EXERCISE:
Images are to be skipped; everything else in the records must be repeated exactly.

DATA FOR THIS TASK:
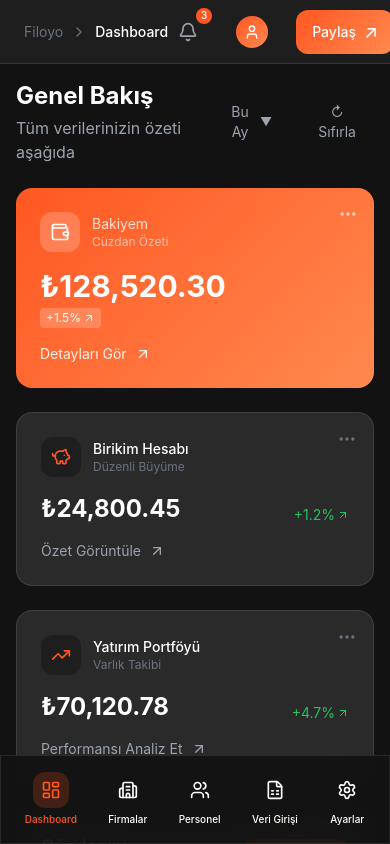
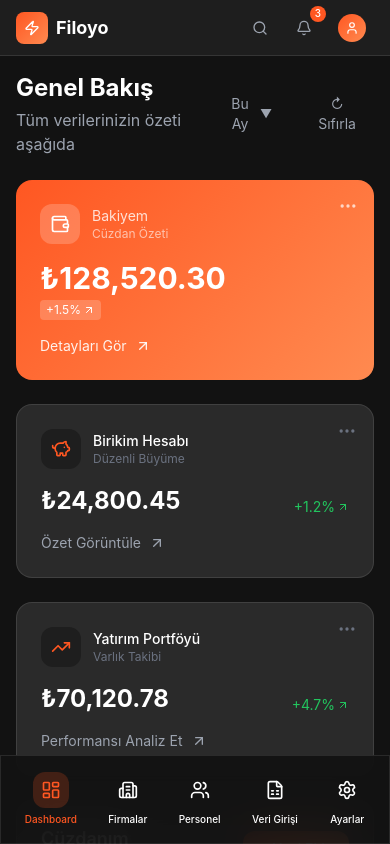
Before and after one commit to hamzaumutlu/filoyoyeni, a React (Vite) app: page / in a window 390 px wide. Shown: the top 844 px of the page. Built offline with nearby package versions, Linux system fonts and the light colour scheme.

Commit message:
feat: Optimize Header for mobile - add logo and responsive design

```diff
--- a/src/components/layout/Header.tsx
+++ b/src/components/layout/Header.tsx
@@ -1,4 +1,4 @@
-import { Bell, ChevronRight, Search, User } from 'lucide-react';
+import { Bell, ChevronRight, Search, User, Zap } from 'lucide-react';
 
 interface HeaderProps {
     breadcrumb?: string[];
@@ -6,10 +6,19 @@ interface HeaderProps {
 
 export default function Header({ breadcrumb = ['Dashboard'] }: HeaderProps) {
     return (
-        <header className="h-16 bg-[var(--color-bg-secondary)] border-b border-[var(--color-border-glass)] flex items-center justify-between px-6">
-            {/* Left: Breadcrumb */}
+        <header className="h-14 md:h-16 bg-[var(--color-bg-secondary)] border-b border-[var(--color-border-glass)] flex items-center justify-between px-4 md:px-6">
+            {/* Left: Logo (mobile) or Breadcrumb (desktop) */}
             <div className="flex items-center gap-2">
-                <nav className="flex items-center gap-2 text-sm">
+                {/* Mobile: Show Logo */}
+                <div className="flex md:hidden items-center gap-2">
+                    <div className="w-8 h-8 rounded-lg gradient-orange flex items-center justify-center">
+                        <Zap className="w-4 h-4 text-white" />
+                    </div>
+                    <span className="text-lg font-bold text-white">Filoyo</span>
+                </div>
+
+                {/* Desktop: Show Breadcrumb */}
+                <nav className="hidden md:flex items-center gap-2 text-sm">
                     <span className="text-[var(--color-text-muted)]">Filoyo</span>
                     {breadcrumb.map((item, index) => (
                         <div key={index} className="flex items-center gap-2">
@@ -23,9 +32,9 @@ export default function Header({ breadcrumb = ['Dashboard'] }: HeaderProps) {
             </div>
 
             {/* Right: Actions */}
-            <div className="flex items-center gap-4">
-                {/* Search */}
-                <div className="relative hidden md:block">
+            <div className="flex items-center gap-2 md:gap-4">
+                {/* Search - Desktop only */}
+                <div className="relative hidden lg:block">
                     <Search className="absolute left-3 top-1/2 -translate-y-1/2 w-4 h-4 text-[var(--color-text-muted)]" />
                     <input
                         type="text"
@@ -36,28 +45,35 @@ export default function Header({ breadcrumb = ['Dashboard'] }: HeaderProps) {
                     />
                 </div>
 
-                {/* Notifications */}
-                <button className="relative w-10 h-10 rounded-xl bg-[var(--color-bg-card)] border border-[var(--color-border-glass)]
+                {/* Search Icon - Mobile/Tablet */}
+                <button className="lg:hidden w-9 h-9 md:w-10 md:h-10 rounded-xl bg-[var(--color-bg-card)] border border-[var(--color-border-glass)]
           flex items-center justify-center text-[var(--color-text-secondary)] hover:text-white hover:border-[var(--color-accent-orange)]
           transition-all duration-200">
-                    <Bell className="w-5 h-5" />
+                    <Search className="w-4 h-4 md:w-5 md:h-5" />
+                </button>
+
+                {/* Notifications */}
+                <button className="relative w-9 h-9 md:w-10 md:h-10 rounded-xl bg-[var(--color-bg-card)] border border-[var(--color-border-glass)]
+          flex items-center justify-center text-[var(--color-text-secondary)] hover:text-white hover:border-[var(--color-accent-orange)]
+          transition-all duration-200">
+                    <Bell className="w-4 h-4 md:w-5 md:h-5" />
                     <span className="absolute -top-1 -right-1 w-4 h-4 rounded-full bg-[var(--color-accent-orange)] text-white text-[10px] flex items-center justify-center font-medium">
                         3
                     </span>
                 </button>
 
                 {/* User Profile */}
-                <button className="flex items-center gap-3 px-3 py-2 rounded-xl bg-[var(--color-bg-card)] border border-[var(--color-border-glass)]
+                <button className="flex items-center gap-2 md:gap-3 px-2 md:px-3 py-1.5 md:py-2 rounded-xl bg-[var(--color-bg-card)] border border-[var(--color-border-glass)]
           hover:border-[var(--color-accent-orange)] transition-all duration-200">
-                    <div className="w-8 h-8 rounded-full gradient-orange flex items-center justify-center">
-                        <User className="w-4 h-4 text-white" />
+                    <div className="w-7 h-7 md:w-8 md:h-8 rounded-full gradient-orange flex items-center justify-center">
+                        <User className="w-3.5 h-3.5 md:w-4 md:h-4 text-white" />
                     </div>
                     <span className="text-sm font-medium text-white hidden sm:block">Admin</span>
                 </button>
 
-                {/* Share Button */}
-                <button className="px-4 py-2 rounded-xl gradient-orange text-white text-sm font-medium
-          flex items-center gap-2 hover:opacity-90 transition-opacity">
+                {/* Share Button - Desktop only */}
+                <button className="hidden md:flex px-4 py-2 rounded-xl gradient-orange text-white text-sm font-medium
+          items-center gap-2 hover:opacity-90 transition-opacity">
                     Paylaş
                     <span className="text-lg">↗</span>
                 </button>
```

SOLUTION FOR THIS EXERCISE:
Before and after one commit to hamzaumutlu/filoyoyeni, a React (Vite) app: page / in a window 390 px wide. Shown: the top 844 px of the page. Built offline with nearby package versions, Linux system fonts and the light colour scheme.

Commit message:
feat: Optimize Header for mobile - add logo and responsive design

```diff
--- a/src/components/layout/Header.tsx
+++ b/src/components/layout/Header.tsx
@@ -1,4 +1,4 @@
-import { Bell, ChevronRight, Search, User } from 'lucide-react';
+import { Bell, ChevronRight, Search, User, Zap } from 'lucide-react';
 
 interface HeaderProps {
     breadcrumb?: string[];
@@ -6,10 +6,19 @@ interface HeaderProps {
 
 export default function Header({ breadcrumb = ['Dashboard'] }: HeaderProps) {
     return (
-        <header className="h-16 bg-[var(--color-bg-secondary)] border-b border-[var(--color-border-glass)] flex items-center justify-between px-6">
-            {/* Left: Breadcrumb */}
+        <header className="h-14 md:h-16 bg-[var(--color-bg-secondary)] border-b border-[var(--color-border-glass)] flex items-center justify-between px-4 md:px-6">
+            {/* Left: Logo (mobile) or Breadcrumb (desktop) */}
             <div className="flex items-center gap-2">
-                <nav className="flex items-center gap-2 text-sm">
+                {/* Mobile: Show Logo */}
+                <div className="flex md:hidden items-center gap-2">
+                    <div className="w-8 h-8 rounded-lg gradient-orange flex items-center justify-center">
+                        <Zap className="w-4 h-4 text-white" />
+                    </div>
+                    <span className="text-lg font-bold text-white">Filoyo</span>
+                </div>
+
+                {/* Desktop: Show Breadcrumb */}
+                <nav className="hidden md:flex items-center gap-2 text-sm">
                     <span className="text-[var(--color-text-muted)]">Filoyo</span>
                     {breadcrumb.map((item, index) => (
                         <div key={index} className="flex items-center gap-2">
@@ -23,9 +32,9 @@ export default function Header({ breadcrumb = ['Dashboard'] }: HeaderProps) {
             </div>
 
             {/* Right: Actions */}
-            <div className="flex items-center gap-4">
-                {/* Search */}
-                <div className="relative hidden md:block">
+            <div className="flex items-center gap-2 md:gap-4">
+                {/* Search - Desktop only */}
+                <div className="relative hidden lg:block">
                     <Search className="absolute left-3 top-1/2 -translate-y-1/2 w-4 h-4 text-[var(--color-text-muted)]" />
                     <input
                         type="text"
@@ -36,28 +45,35 @@ export default function Header({ breadcrumb = ['Dashboard'] }: HeaderProps) {
                     />
                 </div>
 
-                {/* Notifications */}
-                <button className="relative w-10 h-10 rounded-xl bg-[var(--color-bg-card)] border border-[var(--color-border-glass)]
+                {/* Search Icon - Mobile/Tablet */}
+                <button className="lg:hidden w-9 h-9 md:w-10 md:h-10 rounded-xl bg-[var(--color-bg-card)] border border-[var(--color-border-glass)]
           flex items-center justify-center text-[var(--color-text-secondary)] hover:text-white hover:border-[var(--color-accent-orange)]
           transition-all duration-200">
-                    <Bell className="w-5 h-5" />
+                    <Search className="w-4 h-4 md:w-5 md:h-5" />
+                </button>
+
+                {/* Notifications */}
+                <button className="relative w-9 h-9 md:w-10 md:h-10 rounded-xl bg-[var(--color-bg-card)] border border-[var(--color-border-glass)]
+          flex items-center justify-center text-[var(--color-text-secondary)] hover:text-white hover:border-[var(--color-accent-orange)]
+          transition-all duration-200">
+                    <Bell className="w-4 h-4 md:w-5 md:h-5" />
                     <span className="absolute -top-1 -right-1 w-4 h-4 rounded-full bg-[var(--color-accent-orange)] text-white text-[10px] flex items-center justify-center font-medium">
                         3
                     </span>
                 </button>
 
                 {/* User Profile */}
-                <button className="flex items-center gap-3 px-3 py-2 rounded-xl bg-[var(--color-bg-card)] border border-[var(--color-border-glass)]
+                <button className="flex items-center gap-2 md:gap-3 px-2 md:px-3 py-1.5 md:py-2 rounded-xl bg-[var(--color-bg-card)] border border-[var(--color-border-glass)]
           hover:border-[var(--color-accent-orange)] transition-all duration-200">
-                    <div className="w-8 h-8 rounded-full gradient-orange flex items-center justify-center">
-                        <User className="w-4 h-4 text-white" />
+                    <div className="w-7 h-7 md:w-8 md:h-8 rounded-full gradient-orange flex items-center justify-center">
+                        <User className="w-3.5 h-3.5 md:w-4 md:h-4 text-white" />
                     </div>
                     <span className="text-sm font-medium text-white hidden sm:block">Admin</span>
                 </button>
 
-                {/* Share Button */}
-                <button className="px-4 py-2 rounded-xl gradient-orange text-white text-sm font-medium
-          flex items-center gap-2 hover:opacity-90 transition-opacity">
+                {/* Share Button - Desktop only */}
+                <button className="hidden md:flex px-4 py-2 rounded-xl gradient-orange text-white text-sm font-medium
+          items-center gap-2 hover:opacity-90 transition-opacity">
                     Paylaş
                     <span className="text-lg">↗</span>
                 </button>
```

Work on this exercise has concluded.